Structured diff data
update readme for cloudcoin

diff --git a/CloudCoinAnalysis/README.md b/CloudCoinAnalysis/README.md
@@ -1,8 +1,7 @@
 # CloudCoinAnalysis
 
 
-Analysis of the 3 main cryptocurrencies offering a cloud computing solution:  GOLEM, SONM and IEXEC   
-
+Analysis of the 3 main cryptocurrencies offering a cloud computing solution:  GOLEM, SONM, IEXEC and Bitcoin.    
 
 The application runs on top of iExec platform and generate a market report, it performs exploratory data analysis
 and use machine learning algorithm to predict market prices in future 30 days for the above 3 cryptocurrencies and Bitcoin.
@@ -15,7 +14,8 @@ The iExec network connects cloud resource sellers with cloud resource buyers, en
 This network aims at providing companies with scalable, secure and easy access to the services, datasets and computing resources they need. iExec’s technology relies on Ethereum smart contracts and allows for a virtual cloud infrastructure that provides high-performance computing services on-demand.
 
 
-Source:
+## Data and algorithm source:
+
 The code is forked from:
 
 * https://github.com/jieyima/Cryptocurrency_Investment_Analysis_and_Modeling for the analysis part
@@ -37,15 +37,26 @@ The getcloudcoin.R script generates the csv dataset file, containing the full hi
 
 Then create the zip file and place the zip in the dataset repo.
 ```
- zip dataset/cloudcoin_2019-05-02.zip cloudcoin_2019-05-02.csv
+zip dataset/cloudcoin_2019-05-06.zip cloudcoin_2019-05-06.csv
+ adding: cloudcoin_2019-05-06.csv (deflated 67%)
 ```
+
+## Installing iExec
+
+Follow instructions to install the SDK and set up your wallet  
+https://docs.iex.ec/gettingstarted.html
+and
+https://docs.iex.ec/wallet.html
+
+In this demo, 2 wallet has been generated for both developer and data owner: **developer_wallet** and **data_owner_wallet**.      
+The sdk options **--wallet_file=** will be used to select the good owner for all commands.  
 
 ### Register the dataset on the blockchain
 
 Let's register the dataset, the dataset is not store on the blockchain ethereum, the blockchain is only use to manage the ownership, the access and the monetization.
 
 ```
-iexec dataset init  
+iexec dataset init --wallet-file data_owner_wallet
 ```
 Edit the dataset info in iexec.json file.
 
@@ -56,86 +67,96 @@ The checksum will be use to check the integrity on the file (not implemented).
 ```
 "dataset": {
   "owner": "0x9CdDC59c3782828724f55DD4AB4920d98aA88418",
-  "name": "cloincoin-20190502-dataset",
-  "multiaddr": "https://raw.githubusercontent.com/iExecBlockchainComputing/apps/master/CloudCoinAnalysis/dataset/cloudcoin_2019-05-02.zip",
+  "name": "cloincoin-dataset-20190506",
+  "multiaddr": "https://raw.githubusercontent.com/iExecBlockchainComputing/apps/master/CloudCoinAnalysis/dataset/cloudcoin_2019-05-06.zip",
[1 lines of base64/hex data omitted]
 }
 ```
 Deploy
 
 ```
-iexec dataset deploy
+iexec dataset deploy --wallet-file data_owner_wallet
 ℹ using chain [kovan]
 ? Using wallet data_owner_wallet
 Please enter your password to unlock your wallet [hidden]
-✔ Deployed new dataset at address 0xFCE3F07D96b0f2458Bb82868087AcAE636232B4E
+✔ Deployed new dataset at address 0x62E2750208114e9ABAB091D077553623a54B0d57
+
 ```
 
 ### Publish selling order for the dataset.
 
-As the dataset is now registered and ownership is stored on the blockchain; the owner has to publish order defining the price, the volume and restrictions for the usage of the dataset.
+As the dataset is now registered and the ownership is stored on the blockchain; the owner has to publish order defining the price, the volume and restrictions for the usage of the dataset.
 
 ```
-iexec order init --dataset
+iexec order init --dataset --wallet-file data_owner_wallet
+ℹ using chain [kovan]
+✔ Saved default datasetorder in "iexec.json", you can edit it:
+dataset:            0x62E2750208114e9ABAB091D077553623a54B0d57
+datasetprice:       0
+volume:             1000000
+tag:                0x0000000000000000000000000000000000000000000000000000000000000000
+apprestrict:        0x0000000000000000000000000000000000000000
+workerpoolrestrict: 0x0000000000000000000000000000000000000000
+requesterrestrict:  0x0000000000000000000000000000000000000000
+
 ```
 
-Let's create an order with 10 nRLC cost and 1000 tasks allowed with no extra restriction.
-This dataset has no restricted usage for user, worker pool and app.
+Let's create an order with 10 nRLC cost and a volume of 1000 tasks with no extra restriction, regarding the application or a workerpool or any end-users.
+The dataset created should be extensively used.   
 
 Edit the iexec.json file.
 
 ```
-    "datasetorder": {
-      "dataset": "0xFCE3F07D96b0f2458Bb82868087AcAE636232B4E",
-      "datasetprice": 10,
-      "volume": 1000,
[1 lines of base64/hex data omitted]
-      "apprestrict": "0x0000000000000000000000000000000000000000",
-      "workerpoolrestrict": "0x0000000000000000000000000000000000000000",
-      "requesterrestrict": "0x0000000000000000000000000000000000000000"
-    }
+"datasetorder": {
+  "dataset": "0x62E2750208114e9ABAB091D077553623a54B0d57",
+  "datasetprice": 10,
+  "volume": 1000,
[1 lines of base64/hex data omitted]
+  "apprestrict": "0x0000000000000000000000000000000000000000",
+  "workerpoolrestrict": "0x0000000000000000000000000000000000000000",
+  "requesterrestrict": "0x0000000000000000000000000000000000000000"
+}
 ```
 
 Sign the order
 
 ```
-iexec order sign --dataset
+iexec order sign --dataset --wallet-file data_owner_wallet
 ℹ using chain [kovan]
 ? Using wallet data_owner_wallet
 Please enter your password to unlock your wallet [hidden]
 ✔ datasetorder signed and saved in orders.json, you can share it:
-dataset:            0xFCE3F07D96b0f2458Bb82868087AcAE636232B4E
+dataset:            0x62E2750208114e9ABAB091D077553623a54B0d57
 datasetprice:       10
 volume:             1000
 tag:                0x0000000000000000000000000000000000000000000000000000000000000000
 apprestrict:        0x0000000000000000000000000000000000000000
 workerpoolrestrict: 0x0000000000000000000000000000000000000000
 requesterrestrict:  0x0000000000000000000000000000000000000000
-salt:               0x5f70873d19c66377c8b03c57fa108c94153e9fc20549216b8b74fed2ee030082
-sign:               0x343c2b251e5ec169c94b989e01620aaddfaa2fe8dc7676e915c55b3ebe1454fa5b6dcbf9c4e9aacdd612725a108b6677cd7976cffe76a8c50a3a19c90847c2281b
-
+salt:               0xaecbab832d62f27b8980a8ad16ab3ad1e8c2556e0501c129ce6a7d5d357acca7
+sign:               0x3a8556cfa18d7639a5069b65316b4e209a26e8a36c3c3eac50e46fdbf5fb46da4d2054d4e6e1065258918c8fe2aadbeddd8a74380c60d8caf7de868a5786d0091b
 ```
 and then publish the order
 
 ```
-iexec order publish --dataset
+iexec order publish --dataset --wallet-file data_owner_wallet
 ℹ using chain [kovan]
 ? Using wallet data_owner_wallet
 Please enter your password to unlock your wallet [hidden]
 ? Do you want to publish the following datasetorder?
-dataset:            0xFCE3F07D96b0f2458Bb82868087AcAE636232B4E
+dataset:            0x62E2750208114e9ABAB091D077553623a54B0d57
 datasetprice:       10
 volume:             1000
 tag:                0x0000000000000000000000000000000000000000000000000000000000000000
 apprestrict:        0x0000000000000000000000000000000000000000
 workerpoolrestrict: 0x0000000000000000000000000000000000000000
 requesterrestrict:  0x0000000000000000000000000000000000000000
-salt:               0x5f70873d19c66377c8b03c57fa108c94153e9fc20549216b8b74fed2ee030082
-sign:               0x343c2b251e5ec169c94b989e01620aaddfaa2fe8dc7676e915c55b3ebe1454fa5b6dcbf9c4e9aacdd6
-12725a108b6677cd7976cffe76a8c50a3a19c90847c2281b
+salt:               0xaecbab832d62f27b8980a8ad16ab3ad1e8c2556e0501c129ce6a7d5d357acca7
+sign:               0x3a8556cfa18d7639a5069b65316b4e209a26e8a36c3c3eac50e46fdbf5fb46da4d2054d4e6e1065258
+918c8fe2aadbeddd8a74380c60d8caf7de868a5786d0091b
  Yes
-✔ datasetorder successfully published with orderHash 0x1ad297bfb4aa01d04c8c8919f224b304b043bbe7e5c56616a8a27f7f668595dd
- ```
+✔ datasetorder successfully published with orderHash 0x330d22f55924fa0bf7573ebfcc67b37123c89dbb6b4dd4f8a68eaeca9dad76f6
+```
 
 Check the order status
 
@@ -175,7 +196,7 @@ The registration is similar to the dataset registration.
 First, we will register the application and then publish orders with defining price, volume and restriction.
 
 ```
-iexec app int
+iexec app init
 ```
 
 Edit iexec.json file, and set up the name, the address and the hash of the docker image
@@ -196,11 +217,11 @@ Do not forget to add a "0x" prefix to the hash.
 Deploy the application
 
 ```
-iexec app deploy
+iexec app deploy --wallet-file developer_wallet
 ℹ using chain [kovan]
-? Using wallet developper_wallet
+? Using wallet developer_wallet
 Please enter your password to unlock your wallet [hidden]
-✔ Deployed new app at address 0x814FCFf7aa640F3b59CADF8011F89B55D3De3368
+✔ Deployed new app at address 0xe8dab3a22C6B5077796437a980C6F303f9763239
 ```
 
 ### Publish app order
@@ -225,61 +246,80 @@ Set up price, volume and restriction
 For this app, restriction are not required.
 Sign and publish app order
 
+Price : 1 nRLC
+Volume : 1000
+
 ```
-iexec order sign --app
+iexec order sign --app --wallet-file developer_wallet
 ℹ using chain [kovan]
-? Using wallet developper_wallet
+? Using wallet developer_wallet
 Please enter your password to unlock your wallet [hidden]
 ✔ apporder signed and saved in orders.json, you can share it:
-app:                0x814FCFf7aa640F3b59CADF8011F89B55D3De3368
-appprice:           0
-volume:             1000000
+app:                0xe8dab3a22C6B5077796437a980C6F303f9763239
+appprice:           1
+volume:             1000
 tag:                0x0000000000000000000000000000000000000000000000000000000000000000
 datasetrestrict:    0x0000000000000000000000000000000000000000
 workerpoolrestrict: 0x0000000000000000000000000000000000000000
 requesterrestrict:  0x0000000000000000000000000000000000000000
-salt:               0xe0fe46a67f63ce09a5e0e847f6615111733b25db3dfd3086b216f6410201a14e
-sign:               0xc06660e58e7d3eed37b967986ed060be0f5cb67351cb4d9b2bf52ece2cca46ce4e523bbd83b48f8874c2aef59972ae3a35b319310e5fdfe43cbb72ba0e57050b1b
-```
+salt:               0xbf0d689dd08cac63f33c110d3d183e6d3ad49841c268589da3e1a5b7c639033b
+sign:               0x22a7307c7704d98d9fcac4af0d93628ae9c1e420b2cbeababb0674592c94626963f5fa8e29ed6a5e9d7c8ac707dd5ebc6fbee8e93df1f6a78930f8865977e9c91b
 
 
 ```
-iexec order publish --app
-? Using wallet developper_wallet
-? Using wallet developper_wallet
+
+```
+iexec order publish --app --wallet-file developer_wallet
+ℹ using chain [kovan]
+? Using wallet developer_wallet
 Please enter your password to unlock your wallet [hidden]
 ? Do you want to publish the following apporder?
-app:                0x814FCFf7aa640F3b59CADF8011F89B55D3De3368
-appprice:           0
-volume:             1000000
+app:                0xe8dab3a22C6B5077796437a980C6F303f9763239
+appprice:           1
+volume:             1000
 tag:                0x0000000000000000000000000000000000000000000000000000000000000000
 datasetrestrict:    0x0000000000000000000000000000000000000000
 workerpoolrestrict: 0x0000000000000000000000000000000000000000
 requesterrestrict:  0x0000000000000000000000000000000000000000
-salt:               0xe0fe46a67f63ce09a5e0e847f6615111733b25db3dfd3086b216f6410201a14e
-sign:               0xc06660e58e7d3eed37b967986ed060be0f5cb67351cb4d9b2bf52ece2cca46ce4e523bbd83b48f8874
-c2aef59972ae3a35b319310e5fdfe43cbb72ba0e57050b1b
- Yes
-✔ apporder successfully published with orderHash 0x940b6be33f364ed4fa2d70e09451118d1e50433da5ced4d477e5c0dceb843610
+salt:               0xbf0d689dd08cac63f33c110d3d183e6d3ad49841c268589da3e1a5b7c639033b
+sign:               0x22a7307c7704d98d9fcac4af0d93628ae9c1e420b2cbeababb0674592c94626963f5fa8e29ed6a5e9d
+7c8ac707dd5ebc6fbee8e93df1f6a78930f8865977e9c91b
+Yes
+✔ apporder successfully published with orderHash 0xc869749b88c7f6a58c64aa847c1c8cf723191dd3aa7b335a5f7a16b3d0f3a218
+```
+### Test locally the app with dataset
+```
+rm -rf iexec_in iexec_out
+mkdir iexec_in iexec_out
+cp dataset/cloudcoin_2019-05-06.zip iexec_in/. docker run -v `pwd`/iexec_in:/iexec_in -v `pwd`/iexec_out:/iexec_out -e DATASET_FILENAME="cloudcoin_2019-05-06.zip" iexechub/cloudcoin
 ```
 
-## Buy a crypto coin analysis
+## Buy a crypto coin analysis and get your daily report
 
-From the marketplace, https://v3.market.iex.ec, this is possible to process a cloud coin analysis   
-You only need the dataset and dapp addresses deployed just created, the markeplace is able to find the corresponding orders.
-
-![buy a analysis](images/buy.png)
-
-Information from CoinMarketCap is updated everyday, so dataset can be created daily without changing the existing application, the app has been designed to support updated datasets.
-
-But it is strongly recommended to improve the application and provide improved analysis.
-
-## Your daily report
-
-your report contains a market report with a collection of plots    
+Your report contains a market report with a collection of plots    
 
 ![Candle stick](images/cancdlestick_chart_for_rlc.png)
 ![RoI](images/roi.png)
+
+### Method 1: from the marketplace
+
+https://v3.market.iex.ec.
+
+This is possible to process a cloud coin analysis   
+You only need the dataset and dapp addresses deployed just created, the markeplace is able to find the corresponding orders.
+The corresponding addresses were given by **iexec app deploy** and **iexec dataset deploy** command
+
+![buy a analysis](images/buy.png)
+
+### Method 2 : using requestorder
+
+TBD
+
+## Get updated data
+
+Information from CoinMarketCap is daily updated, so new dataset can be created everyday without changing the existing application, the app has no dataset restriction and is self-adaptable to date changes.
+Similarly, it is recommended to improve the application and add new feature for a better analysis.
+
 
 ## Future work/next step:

## What to do
Search the entries for the word "corresponding", then copy every line in which it is found.

## Solution
-You only need the dataset and dapp addresses deployed just created, the markeplace is able to find the corresponding orders.
+You only need the dataset and dapp addresses deployed just created, the markeplace is able to find the corresponding orders.
+The corresponding addresses were given by **iexec app deploy** and **iexec dataset deploy** command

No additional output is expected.